11:30 a.m. to 12:30 p.m. – Washington Emergency Management: Brian Terbush, volcano program preparedness coordinator, answers your questions about Mt. St. Helens and our state’s five active volcanoes using Facebook Live.

2 p.m. – A ranger will give a short talk about May 18th on and its legacy followed by a Q&A session on Facebook.

6-8:30 p.m. – Mount St. Helens virtual story hour. Washington State Parks hosts a live event with a special 40th Eruption Anniversary program.

6:30 p.m. – Northwest scientists present a review of Cascadia tectonics, volcanoes, hazards, and a summary of how the science and monitoring has evolved. The event will be live on YouTube and Facebook.

“May is Volcano Awareness Month, a time we want you to not just look at Mount St. Helens, but remember we have four other active volcanoes in our state – Mount Rainer, Mount Adams, Mount Baker and Glacier Peak,” says Brian Terbush, volcano program preparedness coordinator for the Washington Emergency Management Division.

Hundreds of thousands visit the mountain every year, but right now people aren’t being allowed as close as they would like. Recreation sites and visitor centers are closed due to the coronavirus. Also closed, is Spirit Lake Memorial Highway.

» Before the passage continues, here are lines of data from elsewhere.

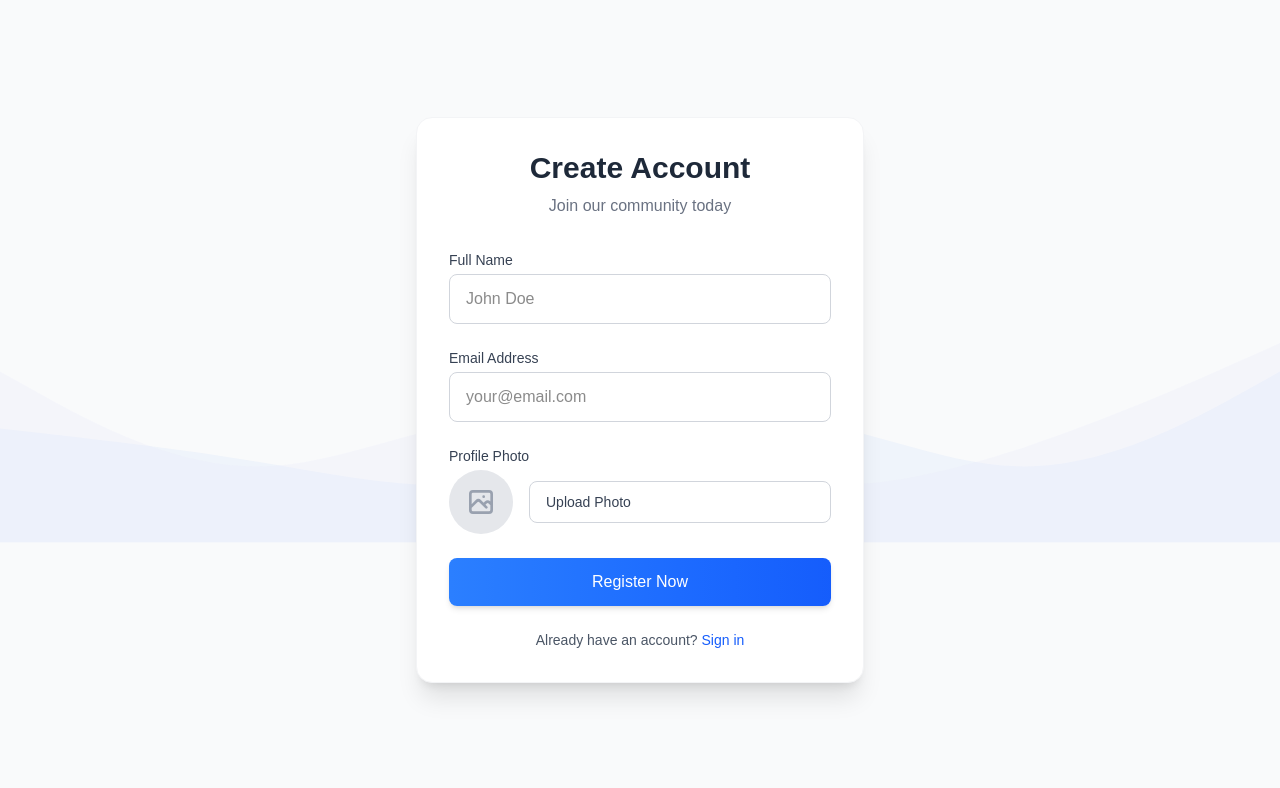
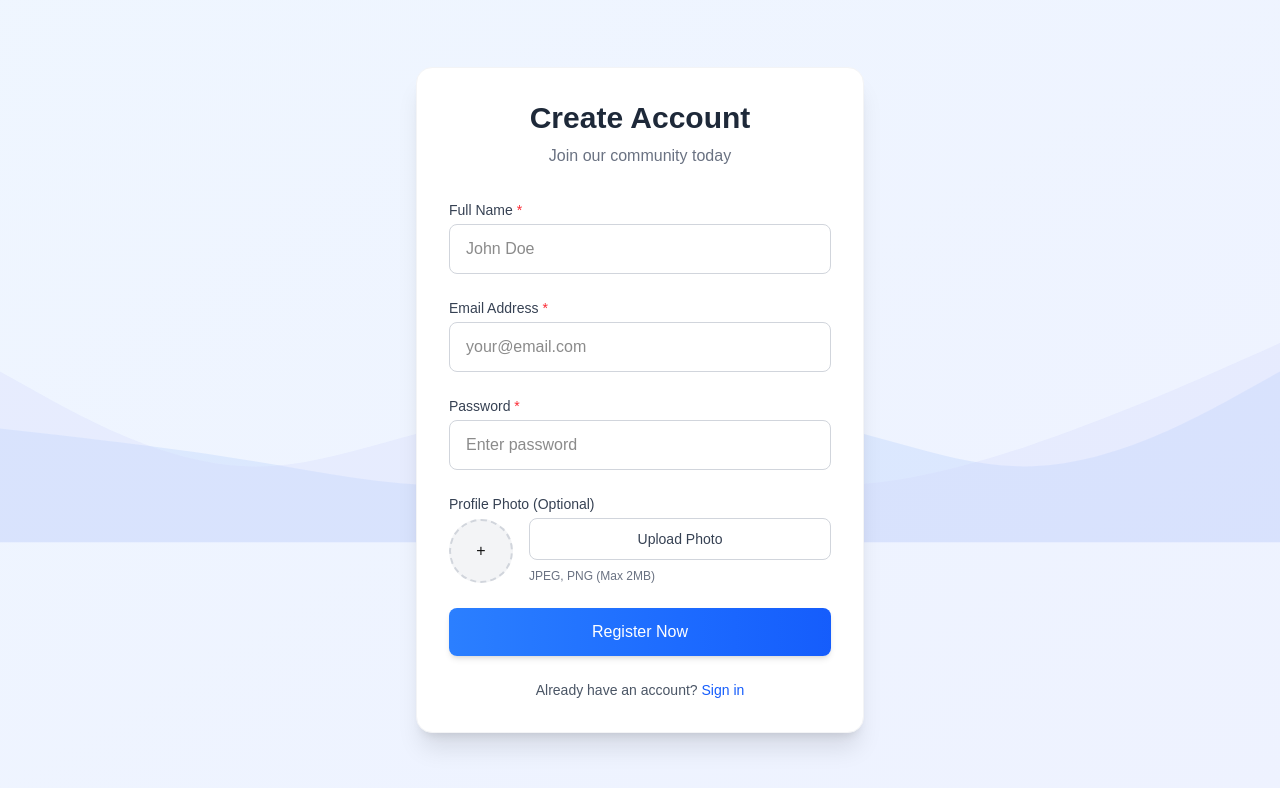
Before and after one commit to Shondarzer-Taroka/Personal-Expense-Tracker-frontend, a Next.js app: page /register in a window 1280 px wide. Shown: the top 788 px of the page. Built offline with nearby package versions, Linux system fonts and the light colour scheme.

Commit message:
Register with password ui done

```diff
--- a/src/components/Authentication/Register.jsx
+++ b/src/components/Authentication/Register.jsx
@@ -7,6 +7,7 @@ const Register = () => {
   const [form, setForm] = useState({
     name: "",
     email: "",
+    password: "",
     photo: ""
   });
   const [uploading, setUploading] = useState(false);
@@ -20,11 +21,8 @@ const Register = () => {
     const file = e.target.files[0];
     if (!file) return;
 
-    // Create preview
     const reader = new FileReader();
-    reader.onload = () => {
-      setPreview(reader.result);
-    };
+    reader.onload = () => setPreview(reader.result);
     reader.readAsDataURL(file);
 
     setUploading(true);
@@ -45,9 +43,7 @@ const Register = () => {
       if (cloudData.secure_url) {
         setForm({ ...form, photo: cloudData.secure_url });
         toast.success("Photo uploaded successfully!", { id: "upload" });
-      } else {
-        throw new Error("Upload failed");
-      }
+      } else throw new Error("Upload failed");
     } catch (err) {
       console.error(err);
       toast.error("Failed to upload photo", { id: "upload" });
@@ -56,10 +52,15 @@ const Register = () => {
     }
   };
 
+  const removePhoto = () => {
+    setForm({ ...form, photo: "" });
+    setPreview("");
+  };
+
   const handleSubmit = async (e) => {
     e.preventDefault();
-    if (!form.name || !form.email || !form.photo) {
-      return toast.error("Please fill all fields & upload photo");
+    if (!form.name || !form.email || !form.password) {
+      return toast.error("Please fill all required fields");
     }
 
     toast.loading("Registering user...", { id: "register" });
@@ -67,9 +68,7 @@ const Register = () => {
     try {
       const res = await fetch("http://localhost:5000/api/users/register", {
         method: "POST",
-        headers: {
-          "Content-Type": "application/json"
-        },
+        headers: { "Content-Type": "application/json" },
         body: JSON.stringify(form)
       });
 
@@ -77,7 +76,7 @@ const Register = () => {
 
       if (res.ok) {
         toast.success("Registration successful!", { id: "register" });
-        setForm({ name: "", email: "", photo: "" });
+        setForm({ name: "", email: "", password: "", photo: "" });
         setPreview("");
       } else {
         toast.error(data.message || "Registration failed", { id: "register" });
@@ -92,45 +91,18 @@ const Register = () => {
     <>
       <Head>
         <title>Register | Your App</title>
+        <meta name="description" content="Create a new account to get started" />
       </Head>
 
-      <div className="min-h-screen bg-gray-50 flex items-center justify-center px-4 relative overflow-hidden">
+      <div className="min-h-screen bg-gradient-to-br from-blue-50 to-indigo-50 flex items-center justify-center px-4 relative overflow-hidden">
         {/* Animated SVG Background */}
         <div className="absolute inset-0 overflow-hidden z-0">
-          <svg
-            className="absolute w-full h-full opacity-10"
-            xmlns="http://www.w3.org/2000/svg"
-            viewBox="0 0 1440 320"
-          >
-            <path
-              fill="#3b82f6"
-              fillOpacity="0.5"
-              d="M0,192L48,197.3C96,203,192,213,288,229.3C384,245,480,267,576,250.7C672,235,768,181,864,181.3C960,181,1056,235,1152,234.7C1248,235,1344,181,1392,154.7L1440,128L1440,320L1392,320C1344,320,1248,320,1152,320C1056,320,960,320,864,320C768,320,672,320,576,320C480,320,384,320,288,320C192,320,96,320,48,320L0,320Z"
-            >
-              <animateTransform
-                attributeName="transform"
-                attributeType="XML"
-                type="translate"
-                from="0 0"
-                to="0 -100"
-                dur="15s"
-                repeatCount="indefinite"
-              />
+          <svg className="absolute w-full h-full opacity-20" xmlns="http://www.w3.org/2000/svg" viewBox="0 0 1440 320">
+            <path fill="#3b82f6" fillOpacity="0.5" d="M0,192L48,197.3C96,203,192,213,288,229.3C384,245,480,267,576,250.7C672,235,768,181,864,181.3C960,181,1056,235,1152,234.7C1248,235,1344,181,1392,154.7L1440,128L1440,320L1392,320C1344,320,1248,320,1152,320C1056,320,960,320,864,320C768,320,672,320,576,320C480,320,384,320,288,320C192,320,96,320,48,320L0,320Z">
+              <animateTransform attributeName="transform" attributeType="XML" type="translate" from="0 0" to="0 -100" dur="15s" repeatCount="indefinite"/>
             </path>
-            <path
-              fill="#6366f1"
-              fillOpacity="0.3"
-              d="M0,128L48,154.7C96,181,192,235,288,234.7C384,235,480,181,576,181.3C672,181,768,235,864,250.7C960,267,1056,245,1152,213.3C1248,181,1344,139,1392,117.3L1440,96L1440,320L1392,320C1344,320,1248,320,1152,320C1056,320,960,320,864,320C768,320,672,320,576,320C480,320,384,320,288,320C192,320,96,320,48,320L0,320Z"
-            >
-              <animateTransform
-                attributeName="transform"
-                attributeType="XML"
-                type="translate"
-                from="0 0"
-                to="0 -150"
-                dur="20s"
-                repeatCount="indefinite"
-              />
+            <path fill="#6366f1" fillOpacity="0.3" d="M0,128L48,154.7C96,181,192,235,288,234.7C384,235,480,181,576,181.3C672,181,768,235,864,250.7C960,267,1056,245,1152,213.3C1248,181,1344,139,1392,117.3L1440,96L1440,320L1392,320C1344,320,1248,320,1152,320C1056,320,960,320,864,320C768,320,672,320,576,320C480,320,384,320,288,320C192,320,96,320,48,320L0,320Z">
+              <animateTransform attributeName="transform" attributeType="XML" type="translate" from="0 0" to="0 -150" dur="20s" repeatCount="indefinite"/>
             </path>
           </svg>
         </div>
@@ -146,108 +118,75 @@ const Register = () => {
               {/* Name */}
               <div>
                 <label className="block text-sm font-medium text-gray-700 mb-1">
-                  Full Name
+                  Full Name <span className="text-red-500">*</span>
                 </label>
-                <input
-                  type="text"
-                  name="name"
-                  value={form.name}
-                  onChange={handleChange}
-                  required
-                  className="w-full px-4 py-3 rounded-lg border border-gray-300 focus:ring-2 focus:ring-blue-500 focus:border-blue-500 transition-all"
-                  placeholder="John Doe"
-                />
+                <input type="text" name="name" value={form.name} onChange={handleChange} required className="w-full px-4 py-3 rounded-lg border border-gray-300 focus:ring-2 focus:ring-blue-500 focus:border-blue-500 transition-all" placeholder="John Doe"/>
               </div>
 
               {/* Email */}
               <div>
                 <label className="block text-sm font-medium text-gray-700 mb-1">
-                  Email Address
+                  Email Address <span className="text-red-500">*</span>
                 </label>
-                <input
-                  type="email"
-                  name="email"
-                  value={form.email}
-                  onChange={handleChange}
-                  required
-                  className="w-full px-4 py-3 rounded-lg border border-gray-300 focus:ring-2 focus:ring-blue-500 focus:border-blue-500 transition-all"
-                  placeholder="your@email.com"
-                />
+                <input type="email" name="email" value={form.email} onChange={handleChange} required className="w-full px-4 py-3 rounded-lg border border-gray-300 focus:ring-2 focus:ring-blue-500 focus:border-blue-500 transition-all" placeholder="your@email.com"/>
+              </div>
+
+              {/* Password */}
+              <div>
+                <label className="block text-sm font-medium text-gray-700 mb-1">
+                  Password <span className="text-red-500">*</span>
+                </label>
+                <input type="password" name="password" value={form.password} onChange={handleChange} required className="w-full px-4 py-3 rounded-lg border border-gray-300 focus:ring-2 focus:ring-blue-500 focus:border-blue-500 transition-all" placeholder="Enter password"/>
               </div>
 
               {/* Photo Upload */}
               <div>
-                <label className="block text-sm font-medium text-gray-700 mb-1">
-                  Profile Photo
-                </label>
+                <label className="block text-sm font-medium text-gray-700 mb-1">Profile Photo (Optional)</label>
                 <div className="flex items-center space-x-4">
                   <div className="relative">
                     {(preview || form.photo) && (
-                      <img
-                        src={preview || form.photo}
-                        alt="Preview"
-                        className="h-16 w-16 rounded-full object-cover border-2 border-white shadow"
-                      />
+                      <div className="relative group">
+                        <img src={preview || form.photo} alt="Preview" className="h-16 w-16 rounded-full object-cover border-2 border-white shadow"/>
+                        <button type="button" onClick={removePhoto} className="absolute -top-2 -right-2 bg-red-500 text-white rounded-full p-1 opacity-0 group-hover:opacity-100 transition-opacity shadow-md hover:bg-red-600">
+                          X
+                        </button>
+                      </div>
                     )}
                     {!preview && !form.photo && (
-                      <div className="h-16 w-16 rounded-full bg-gray-200 flex items-center justify-center">
-                        <svg
-                          className="h-8 w-8 text-gray-400"
-                          fill="none"
-                          viewBox="0 0 24 24"
-                          stroke="currentColor"
-                        >
-                          <path
-                            strokeLinecap="round"
-                            strokeLinejoin="round"
-                            strokeWidth={2}
-                            d="M4 16l4.586-4.586a2 2 0 012.828 0L16 16m-2-2l1.586-1.586a2 2 0 012.828 0L20 14m-6-6h.01M6 20h12a2 2 0 002-2V6a2 2 0 00-2-2H6a2 2 0 00-2 2v12a2 2 0 002 2z"
-                          />
-                        </svg>
-                      </div>
+                      <div className="h-16 w-16 rounded-full bg-gray-100 flex items-center justify-center border-2 border-dashed border-gray-300">+</div>
                     )}
                   </div>
-                  <label className="flex-1">
-                    <div className="px-4 py-2 bg-white rounded-lg border border-gray-300 hover:bg-gray-50 cursor-pointer transition-colors">
-                      <span className="text-sm font-medium text-gray-700">
-                        {preview || form.photo ? "Change Photo" : "Upload Photo"}
-                      </span>
-                      <input
-                        type="file"
-                        accept="image/*"
-                        onChange={handlePhotoChange}
-                        className="hidden"
-                      />
-                    </div>
-                  </label>
+                  <div className="flex-1 space-y-2">
+                    <label className="block">
+                      <div className="px-4 py-2 bg-white rounded-lg border border-gray-300 hover:bg-gray-50 cursor-pointer transition-colors text-center">
+                        <span className="text-sm font-medium text-gray-700">{preview || form.photo ? "Change Photo" : "Upload Photo"}</span>
+                        <input type="file" accept="image/*" onChange={handlePhotoChange} className="hidden"/>
+                      </div>
+                    </label>
+                    <p className="text-xs text-gray-500">JPEG, PNG (Max 2MB)</p>
+                  </div>
                 </div>
               </div>
 
-              <button
-                type="submit"
-                disabled={uploading}
-                className={`w-full py-3 px-4 rounded-lg font-medium text-white transition-all ${
-                  uploading
-                    ? "bg-gray-400 cursor-not-allowed"
-                    : "bg-gradient-to-r from-blue-500 to-blue-600 hover:from-blue-600 hover:to-blue-700 shadow-md"
-                }`}
-              >
+              <button type="submit" disabled={uploading} className={`w-full py-3 px-4 rounded-lg font-medium text-white transition-all flex items-center justify-center ${uploading ? "bg-gray-400 cursor-not-allowed" : "bg-gradient-to-r from-blue-500 to-blue-600 hover:from-blue-600 hover:to-blue-700 shadow-md hover:shadow-lg"}`}>
                 {uploading ? "Processing..." : "Register Now"}
               </button>
             </form>
 
             <div className="mt-6 text-center">
               <p className="text-sm text-gray-600">
-                Already have an account?{" "}
-                <a href="#" className="text-blue-600 hover:text-blue-800 font-medium">
-                  Sign in
-                </a>
+                Already have an account? <a href="#" className="text-blue-600 hover:text-blue-800 font-medium transition-colors">Sign in</a>
               </p>
             </div>
           </div>
         </div>
 
-        <Toaster position="top-right" reverseOrder={false} />
+        <Toaster position="top-center" toastOptions={{
+          duration: 4000,
+          style: { background: '#363636', color: '#fff' },
+          success: { duration: 3000, iconTheme: { primary: '#10B981', secondary: 'white' } },
+          error: { iconTheme: { primary: '#EF4444', secondary: 'white' } }
+        }}/>
       </div>
     </>
   );
```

“As warmer weather returns to the Pacific Northwest, we know lots of travelers look forward to venturing up the mountain, especially because this year marks 40 years since the Mount St. Helens eruption,” said WSDOT Maintenance Supervisor Aaron Yanez. “With the recreational areas along the upper reaches of the highway temporarily closed, we made the decision to keep the highway closed.”